Haydu, who served as his academic advisor, said that since his arrival at MC, Beach has “continued to impress us each year with his intellect, leadership skills and work ethic.”
“As his advisor, I discussed many career paths with Colby, all of which intersected with a career related to public health,” Haydu said. “Colby spent additional time researching admission criteria for several graduate programs in public health, which helped guide our discussions during advising. Colby was always willing to challenge himself outside of the exercise science major and took upper-level courses in biology and additional health courses related to community health and the role of the environment in our health. We used the flexibility of the major and elective classes to design his program to provide a solid foundation as he prepared for a graduate program in public health. Colby took advantage of getting involved in ongoing research, and Dr. Steeves continued to mentor Colby as he worked on several research studies during his time at MC.”

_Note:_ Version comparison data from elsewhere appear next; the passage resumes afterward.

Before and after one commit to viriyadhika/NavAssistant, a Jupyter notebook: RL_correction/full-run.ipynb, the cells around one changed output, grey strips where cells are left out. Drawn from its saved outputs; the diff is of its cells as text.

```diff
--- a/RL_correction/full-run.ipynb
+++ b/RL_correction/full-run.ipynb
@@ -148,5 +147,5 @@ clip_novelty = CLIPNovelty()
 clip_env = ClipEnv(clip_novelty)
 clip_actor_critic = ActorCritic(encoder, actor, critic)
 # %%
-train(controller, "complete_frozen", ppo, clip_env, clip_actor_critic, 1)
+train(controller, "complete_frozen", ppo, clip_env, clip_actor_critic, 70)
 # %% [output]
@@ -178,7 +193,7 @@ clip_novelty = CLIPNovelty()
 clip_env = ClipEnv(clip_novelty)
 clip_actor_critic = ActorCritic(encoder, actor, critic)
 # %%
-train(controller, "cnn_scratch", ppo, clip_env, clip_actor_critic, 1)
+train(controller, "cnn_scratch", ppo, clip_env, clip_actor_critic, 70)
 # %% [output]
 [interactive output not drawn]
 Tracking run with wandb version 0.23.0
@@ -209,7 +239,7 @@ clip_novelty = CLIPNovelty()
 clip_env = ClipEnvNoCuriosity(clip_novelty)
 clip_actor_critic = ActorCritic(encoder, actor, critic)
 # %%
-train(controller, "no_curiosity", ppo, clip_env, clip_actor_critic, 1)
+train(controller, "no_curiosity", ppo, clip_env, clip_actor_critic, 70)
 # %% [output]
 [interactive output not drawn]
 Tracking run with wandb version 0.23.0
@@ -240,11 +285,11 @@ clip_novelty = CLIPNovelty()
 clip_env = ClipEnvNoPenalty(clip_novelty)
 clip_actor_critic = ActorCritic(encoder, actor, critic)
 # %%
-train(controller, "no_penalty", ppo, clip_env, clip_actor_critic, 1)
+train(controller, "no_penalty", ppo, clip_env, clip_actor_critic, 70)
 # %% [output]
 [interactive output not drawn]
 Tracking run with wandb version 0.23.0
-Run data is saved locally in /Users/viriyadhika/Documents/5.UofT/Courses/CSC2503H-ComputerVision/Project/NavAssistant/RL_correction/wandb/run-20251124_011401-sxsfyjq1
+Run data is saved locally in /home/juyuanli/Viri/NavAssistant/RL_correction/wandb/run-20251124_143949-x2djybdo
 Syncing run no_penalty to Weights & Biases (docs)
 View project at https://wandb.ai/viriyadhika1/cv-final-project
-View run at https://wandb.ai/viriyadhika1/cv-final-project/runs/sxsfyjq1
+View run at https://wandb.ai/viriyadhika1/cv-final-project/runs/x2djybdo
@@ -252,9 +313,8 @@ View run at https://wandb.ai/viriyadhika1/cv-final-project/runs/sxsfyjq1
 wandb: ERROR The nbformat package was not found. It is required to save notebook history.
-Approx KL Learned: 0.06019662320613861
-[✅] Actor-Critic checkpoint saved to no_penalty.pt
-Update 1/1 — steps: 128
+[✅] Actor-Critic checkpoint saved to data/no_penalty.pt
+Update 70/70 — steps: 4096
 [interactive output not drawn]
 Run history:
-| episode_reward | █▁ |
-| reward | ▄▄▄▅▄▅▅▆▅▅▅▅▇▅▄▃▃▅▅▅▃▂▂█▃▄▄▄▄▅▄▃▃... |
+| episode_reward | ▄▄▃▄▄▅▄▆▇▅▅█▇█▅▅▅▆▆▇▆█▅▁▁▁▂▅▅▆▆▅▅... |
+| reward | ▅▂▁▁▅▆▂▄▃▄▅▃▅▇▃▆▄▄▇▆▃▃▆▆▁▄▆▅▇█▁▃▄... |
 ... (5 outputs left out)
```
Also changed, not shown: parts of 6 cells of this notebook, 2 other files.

Beach said Maryville College prepared him for graduate school by providing him the opportunity to receive “incredible support and mentorship” from faculty.
“Without the research experience and guidance I received at MC, this next step would not have been possible,” Beach said. “It was exactly the experience I was looking for. It’s funny – in high school, I wanted to leave Blount County so badly, but I guess I had to go away to realize it was meant to be from the start. I didn’t appreciate it until I came back.”
Maryville College is a nationally-ranked institution of higher learning and one of America’s oldest colleges. For more than 200 years, we’ve educated students to be giving citizens and gifted leaders, to study everything, so that they are prepared for anything — to address any problem, engage with any audience and launch successful careers right away. Located in Maryville, Tennessee, between the Great Smoky Mountains National Park and the city of Knoxville, Maryville College offers nearly 1,200 students from around the world both the beauty of a rural setting and the advantages of an urban center, as well as more than 60 majors, seven pre-professional programs and career preparation from their first day on campus to their last. Today, our 10,000 alumni are living life strong of mind and brave of heart and are prepared, in the words of our Presbyterian founder, to “do good on the largest possible scale.”